The profiling system was instituted after the crash of the TWA airliner off the coast of Long Island in July 1996. While the US government has now admitted that the crash was probably caused by an explosion in a fuel-tank rather than by terrorist attack, the profiling and searches policy continues. (The government vehemently denies suggestions that the aircraft may have been downed by a missile fired from a US navy ship, but many people remain unconvinced by its denial.) There is, however, no doubt that no bomb was planted on the plane as initially postulated by virtually all those involved in the investigation, along with the automatic assumption that Muslims were responsible.
Imam Musa’s campaign is not only targeted at the ‘Anti-Terrorism’ legislation, moreover. At the San Francisco rally, he also displayed a cashiers check made out to”Hamas, Palestine”, to launch a non-violent campaign of civil disobedience against the unjust 1996 law which declares Hamas a “terrorist” organisation. “Muslims must reject such a designation,” he said, “since Hamas is involved in a legitimate struggle for freedom and it performs numerous humanitarian and social functions, such as providing support to widows and orphans.”
Imam Musa gave examples of other social movements in the US, including the Labour movement and the Women’s Movement.
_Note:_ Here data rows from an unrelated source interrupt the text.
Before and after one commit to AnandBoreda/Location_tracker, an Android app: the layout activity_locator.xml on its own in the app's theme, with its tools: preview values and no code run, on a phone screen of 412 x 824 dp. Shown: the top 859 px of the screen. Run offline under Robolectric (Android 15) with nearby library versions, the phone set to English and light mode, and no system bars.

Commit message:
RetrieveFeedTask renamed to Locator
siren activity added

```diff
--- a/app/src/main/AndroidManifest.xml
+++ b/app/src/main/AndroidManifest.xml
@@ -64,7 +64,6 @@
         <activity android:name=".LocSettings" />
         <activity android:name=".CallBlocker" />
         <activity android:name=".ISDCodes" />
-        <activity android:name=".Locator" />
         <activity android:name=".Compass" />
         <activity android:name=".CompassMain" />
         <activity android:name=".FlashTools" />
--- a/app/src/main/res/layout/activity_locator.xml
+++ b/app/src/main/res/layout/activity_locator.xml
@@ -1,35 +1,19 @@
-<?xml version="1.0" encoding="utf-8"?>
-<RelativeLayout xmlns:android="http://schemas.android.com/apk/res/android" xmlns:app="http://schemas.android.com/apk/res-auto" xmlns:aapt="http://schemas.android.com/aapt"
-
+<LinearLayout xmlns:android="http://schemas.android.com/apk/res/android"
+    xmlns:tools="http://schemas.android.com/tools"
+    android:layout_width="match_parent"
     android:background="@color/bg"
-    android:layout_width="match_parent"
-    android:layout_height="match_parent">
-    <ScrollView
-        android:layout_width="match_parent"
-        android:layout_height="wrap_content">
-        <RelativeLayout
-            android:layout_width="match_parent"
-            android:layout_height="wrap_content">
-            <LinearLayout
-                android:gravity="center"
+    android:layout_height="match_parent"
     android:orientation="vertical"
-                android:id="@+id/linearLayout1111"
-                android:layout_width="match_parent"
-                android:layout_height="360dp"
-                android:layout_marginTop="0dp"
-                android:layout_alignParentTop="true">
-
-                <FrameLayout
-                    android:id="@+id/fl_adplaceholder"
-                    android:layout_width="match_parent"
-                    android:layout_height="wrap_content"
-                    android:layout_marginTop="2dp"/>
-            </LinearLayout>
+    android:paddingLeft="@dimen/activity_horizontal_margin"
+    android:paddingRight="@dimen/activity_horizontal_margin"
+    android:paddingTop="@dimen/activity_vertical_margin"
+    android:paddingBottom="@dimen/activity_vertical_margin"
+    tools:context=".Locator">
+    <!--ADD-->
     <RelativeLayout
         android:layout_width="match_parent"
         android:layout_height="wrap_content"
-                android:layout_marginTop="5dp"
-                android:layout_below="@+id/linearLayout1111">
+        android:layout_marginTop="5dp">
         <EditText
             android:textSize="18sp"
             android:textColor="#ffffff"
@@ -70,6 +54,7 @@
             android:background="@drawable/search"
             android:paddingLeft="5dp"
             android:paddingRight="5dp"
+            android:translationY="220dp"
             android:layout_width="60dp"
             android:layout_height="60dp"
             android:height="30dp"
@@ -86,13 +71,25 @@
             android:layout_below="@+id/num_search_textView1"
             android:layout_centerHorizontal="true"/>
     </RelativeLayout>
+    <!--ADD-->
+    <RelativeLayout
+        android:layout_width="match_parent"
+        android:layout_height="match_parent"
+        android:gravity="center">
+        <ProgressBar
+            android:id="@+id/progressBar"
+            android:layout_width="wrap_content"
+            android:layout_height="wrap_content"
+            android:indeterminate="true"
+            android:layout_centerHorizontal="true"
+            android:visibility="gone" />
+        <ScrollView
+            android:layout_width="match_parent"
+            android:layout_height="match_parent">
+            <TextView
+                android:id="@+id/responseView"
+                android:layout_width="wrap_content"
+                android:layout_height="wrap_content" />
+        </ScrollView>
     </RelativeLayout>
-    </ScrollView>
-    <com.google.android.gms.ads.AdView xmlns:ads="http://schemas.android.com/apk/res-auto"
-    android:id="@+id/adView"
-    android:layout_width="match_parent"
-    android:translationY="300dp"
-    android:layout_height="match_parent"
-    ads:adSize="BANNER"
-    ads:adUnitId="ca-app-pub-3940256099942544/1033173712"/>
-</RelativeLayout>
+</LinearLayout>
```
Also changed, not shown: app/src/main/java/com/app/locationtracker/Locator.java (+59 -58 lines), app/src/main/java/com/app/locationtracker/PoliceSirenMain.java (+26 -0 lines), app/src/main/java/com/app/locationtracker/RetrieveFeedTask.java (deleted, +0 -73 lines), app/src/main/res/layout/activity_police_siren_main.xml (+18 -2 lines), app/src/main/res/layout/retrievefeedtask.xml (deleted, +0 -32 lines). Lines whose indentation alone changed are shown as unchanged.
Late last century and early in this one, he said, these groups had to endure severe persecution at the hands of the authorities before they secured their rights. The labour movement was suppressed for demanding a 40-hour week at work. Today, people take this for granted.
The same, he said applied to the civil rights movement in the sixties. Civil rights activists were subjected to every form of repression. Numerous people were assaulted, falsely accused of crimes, subjected to slander campaigns, and demonstrations were brutally suppressed by tear gas, baton-charges, and police-dogs in order to terrorise the black people demanding equality. It was the sacrifices of those people who stood against unjust laws that brought about changes. Imam Musa, who is no stranger to difficulties ï he himself spent time in prison in the seventies ï is determined to carry through this campaign as well.
He told the Crescent International that he plans to distribute copies of the cashier check at the next rally in Los Angeles, California (to be held on Friday, August 27 ï for information phone 510-638-9541) to draw attention to the fact that he does not believe in obeying an unjust law. He said: “We want the authorities to know that we are supporting Hamas because it is fighting for its rights. For the US government to take a position against Hamas is to betray its own principles and violate its constitution.”
The immediate effect of Imam Musa’s campaign has been to give a boost to the self-confidence of Muslims, especially those of immigrant background. They now feel that they are not alone. The San Francisco rally was also addressed by Brother Abdul Malik, Amir of Masjid al-Islam in Oakland, California, and one of the principal organisers.
It is crucial that more and more Muslims join such rallies in defence of their rights. Unjust laws have never disappeared of their own volition. On the contrary, they have been specifically imposed because they served the interests of powerful groups to whom the law-makers were/are beholden. American society is based on serving the demands of vested interests, not supporting justice or fairness. People seeking justice will have to stand up for it, and if need be, fight for it.
Muslimedia: August 16-31, 1999